• [TASK INSTRUCTIONS] Going through the data below, please show each line containing the string "docs".
┌──
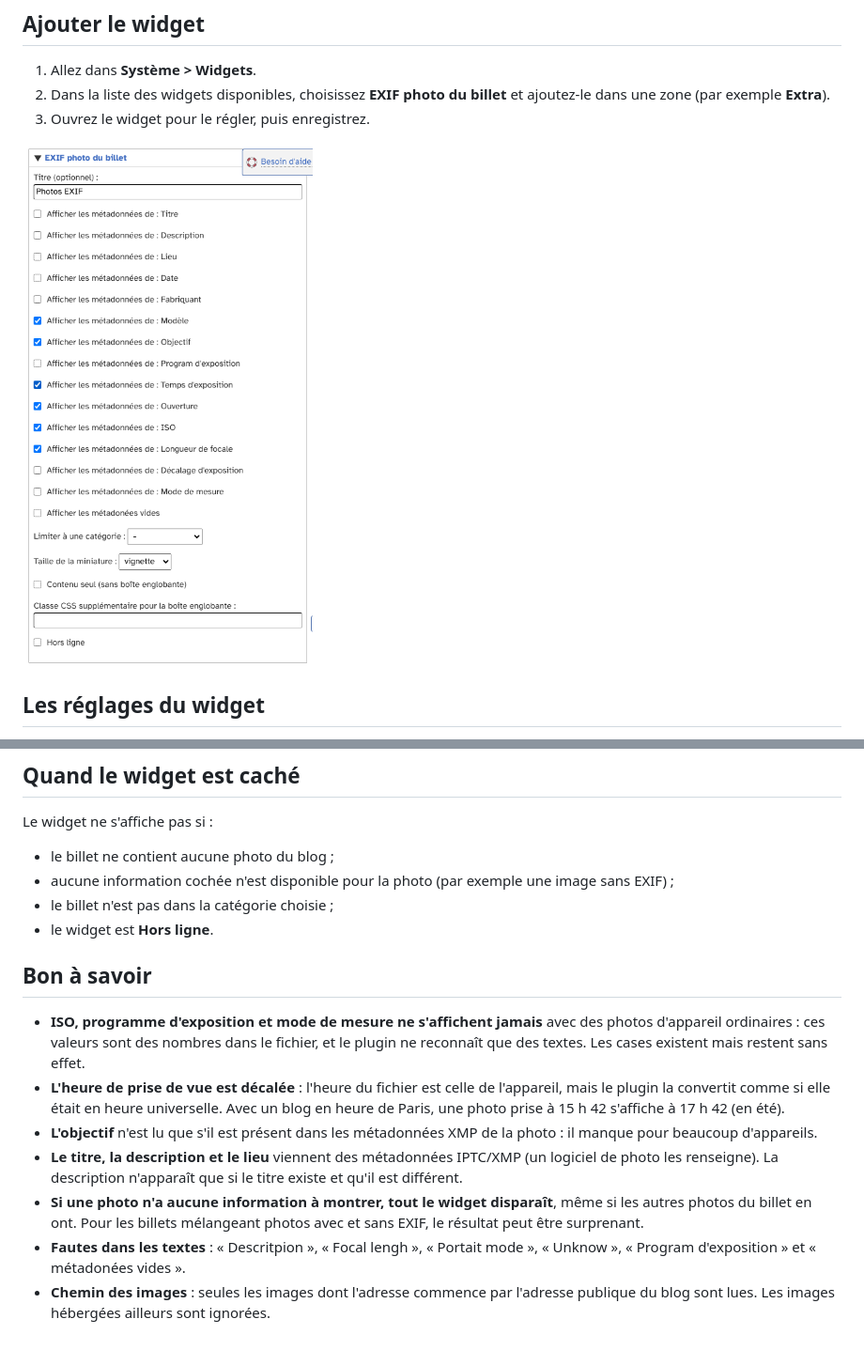
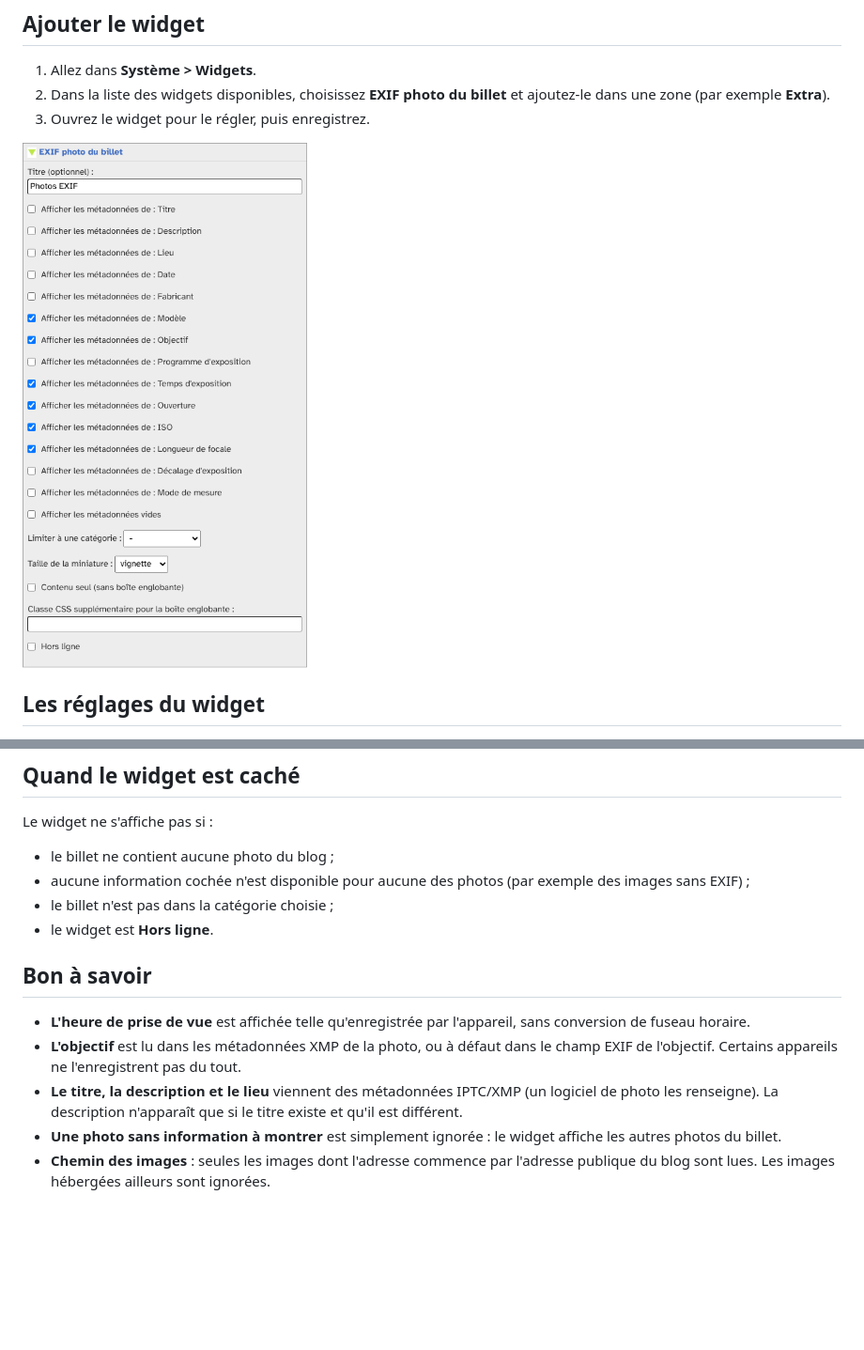
Before and after one commit to JcDenis/entryPhotoExifWidget, a Markdown page: docs/fr/utilisation.md, 2 parts joined by grey strips. Shown at 94% size. Rendered like a GitHub page; pictures changed too: docs/fr/img/widget-admin.png; blank space fills up the shorter version.

Commit message:
[cosmetic] User guide: follow the EXIF fixes, new settings screenshot

```diff
--- a/docs/fr/utilisation.md
+++ b/docs/fr/utilisation.md
@@ -51,16 +51,14 @@ Une même photo placée plusieurs fois dans un billet n'est listée qu'une seule
 Le widget ne s'affiche pas si :
 
 * le billet ne contient aucune photo du blog ;
-* aucune information cochée n'est disponible pour la photo (par exemple une image sans EXIF) ;
+* aucune information cochée n'est disponible pour aucune des photos (par exemple des images sans EXIF) ;
 * le billet n'est pas dans la catégorie choisie ;
 * le widget est **Hors ligne**.
 
 ## Bon à savoir
 
-* **ISO, programme d'exposition et mode de mesure ne s'affichent jamais** avec des photos d'appareil ordinaires : ces valeurs sont des nombres dans le fichier, et le plugin ne reconnaît que des textes. Les cases existent mais restent sans effet.
-* **L'heure de prise de vue est décalée** : l'heure du fichier est celle de l'appareil, mais le plugin la convertit comme si elle était en heure universelle. Avec un blog en heure de Paris, une photo prise à 15 h 42 s'affiche à 17 h 42 (en été).
-* **L'objectif** n'est lu que s'il est présent dans les métadonnées XMP de la photo : il manque pour beaucoup d'appareils.
+* **L'heure de prise de vue** est affichée telle qu'enregistrée par l'appareil, sans conversion de fuseau horaire.
+* **L'objectif** est lu dans les métadonnées XMP de la photo, ou à défaut dans le champ EXIF de l'objectif. Certains appareils ne l'enregistrent pas du tout.
 * **Le titre, la description et le lieu** viennent des métadonnées IPTC/XMP (un logiciel de photo les renseigne). La description n'apparaît que si le titre existe et qu'il est différent.
-* **Si une photo n'a aucune information à montrer, tout le widget disparaît**, même si les autres photos du billet en ont. Pour les billets mélangeant photos avec et sans EXIF, le résultat peut être surprenant.
-* **Fautes dans les textes** : « Descritpion », « Focal lengh », « Portait mode », « Unknow », « Program d'exposition » et « métadonées vides ».
+* **Une photo sans information à montrer** est simplement ignorée : le widget affiche les autres photos du billet.
 * **Chemin des images** : seules les images dont l'adresse commence par l'adresse publique du blog sont lues. Les images hébergées ailleurs sont ignorées.
```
└──
• [REPLY]
Before and after one commit to JcDenis/entryPhotoExifWidget, a Markdown page: docs/fr/utilisation.md, 2 parts joined by grey strips. Shown at 94% size. Rendered like a GitHub page; pictures changed too: docs/fr/img/widget-admin.png; blank space fills up the shorter version.
--- a/docs/fr/utilisation.md
+++ b/docs/fr/utilisation.md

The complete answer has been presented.